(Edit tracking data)
----

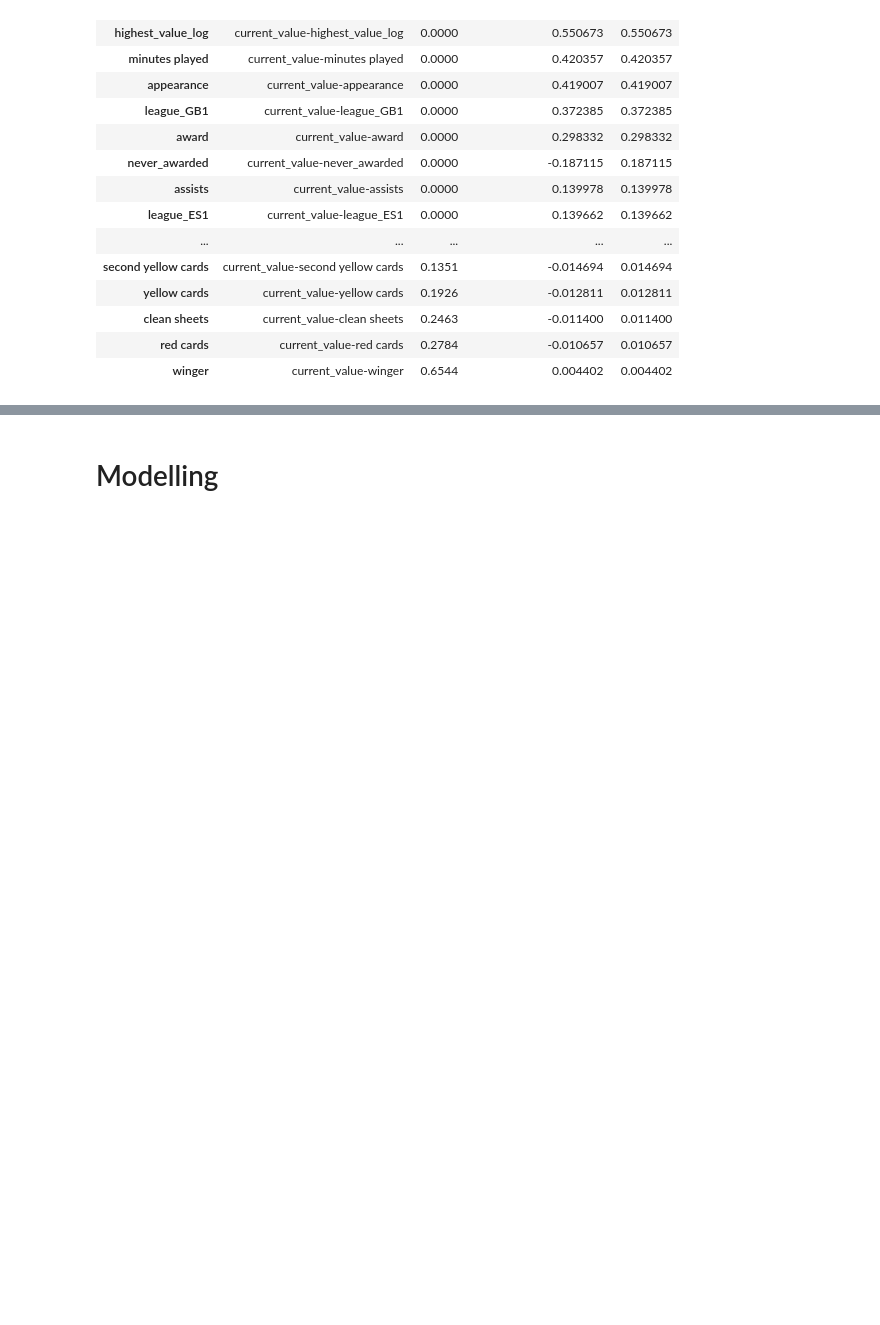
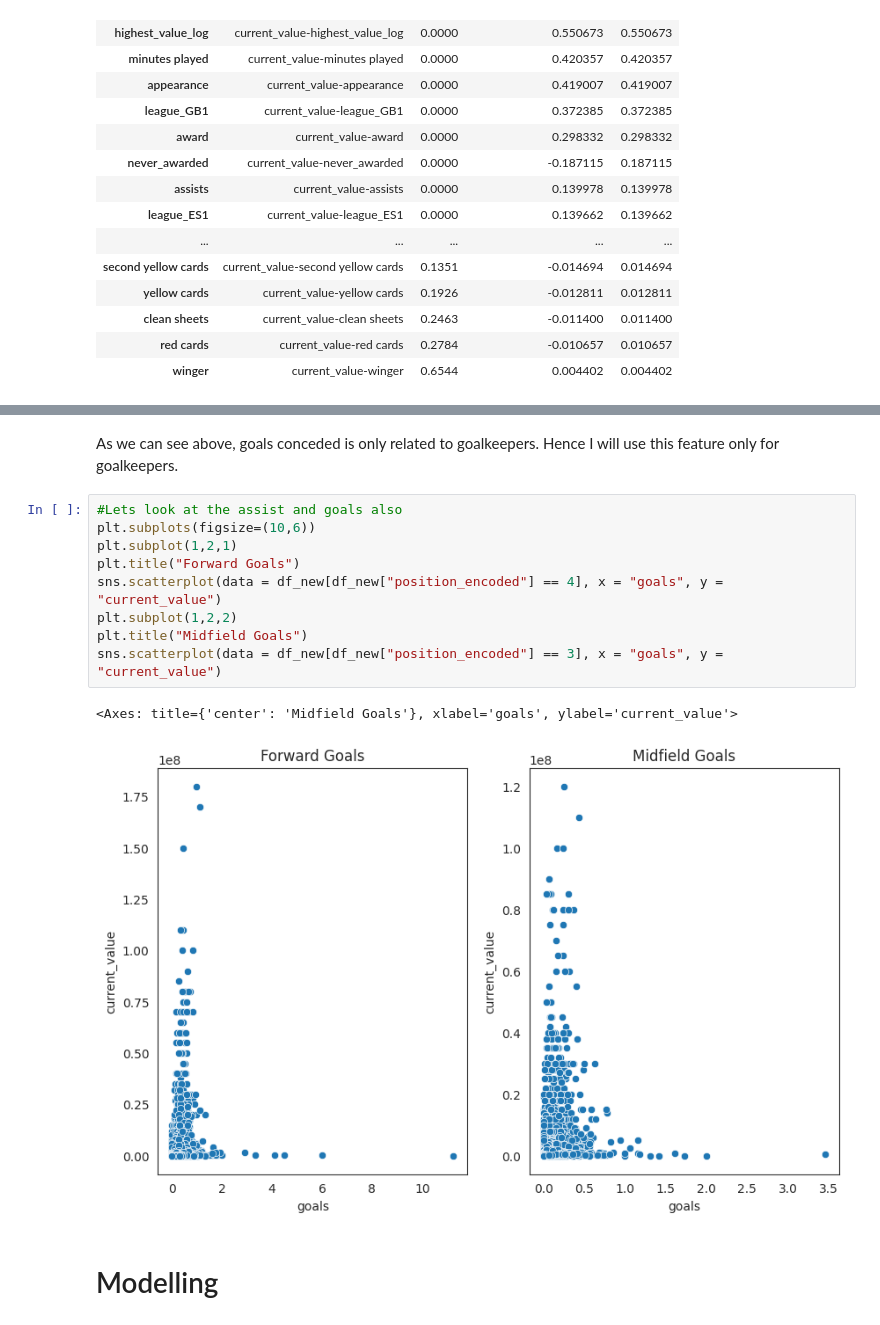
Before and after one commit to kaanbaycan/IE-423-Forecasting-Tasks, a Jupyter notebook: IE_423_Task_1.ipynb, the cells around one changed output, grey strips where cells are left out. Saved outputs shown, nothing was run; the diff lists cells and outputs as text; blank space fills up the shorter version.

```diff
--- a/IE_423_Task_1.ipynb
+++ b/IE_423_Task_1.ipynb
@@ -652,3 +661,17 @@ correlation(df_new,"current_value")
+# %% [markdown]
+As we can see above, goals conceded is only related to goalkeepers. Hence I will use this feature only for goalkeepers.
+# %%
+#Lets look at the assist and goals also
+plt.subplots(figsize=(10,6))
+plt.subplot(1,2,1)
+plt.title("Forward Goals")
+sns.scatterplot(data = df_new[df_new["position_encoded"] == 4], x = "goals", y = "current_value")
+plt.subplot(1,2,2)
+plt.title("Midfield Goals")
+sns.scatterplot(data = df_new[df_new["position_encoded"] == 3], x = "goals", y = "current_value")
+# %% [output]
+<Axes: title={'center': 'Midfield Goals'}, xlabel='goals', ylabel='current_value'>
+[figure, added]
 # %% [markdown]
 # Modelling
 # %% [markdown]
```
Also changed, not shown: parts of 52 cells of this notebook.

----

--- PROBLEM TO WORK ON ---
Please print the entries above exactly. Skip every picture.

--- ANSWER BELOW ---
Before and after one commit to kaanbaycan/IE-423-Forecasting-Tasks, a Jupyter notebook: IE_423_Task_1.ipynb, the cells around one changed output, grey strips where cells are left out. Saved outputs shown, nothing was run; the diff lists cells and outputs as text; blank space fills up the shorter version.

```diff
--- a/IE_423_Task_1.ipynb
+++ b/IE_423_Task_1.ipynb
@@ -652,3 +661,17 @@ correlation(df_new,"current_value")
+# %% [markdown]
+As we can see above, goals conceded is only related to goalkeepers. Hence I will use this feature only for goalkeepers.
+# %%
+#Lets look at the assist and goals also
+plt.subplots(figsize=(10,6))
+plt.subplot(1,2,1)
+plt.title("Forward Goals")
+sns.scatterplot(data = df_new[df_new["position_encoded"] == 4], x = "goals", y = "current_value")
+plt.subplot(1,2,2)
+plt.title("Midfield Goals")
+sns.scatterplot(data = df_new[df_new["position_encoded"] == 3], x = "goals", y = "current_value")
+# %% [output]
+<Axes: title={'center': 'Midfield Goals'}, xlabel='goals', ylabel='current_value'>
+[figure, added]
 # %% [markdown]
 # Modelling
 # %% [markdown]
```
Also changed, not shown: parts of 52 cells of this notebook.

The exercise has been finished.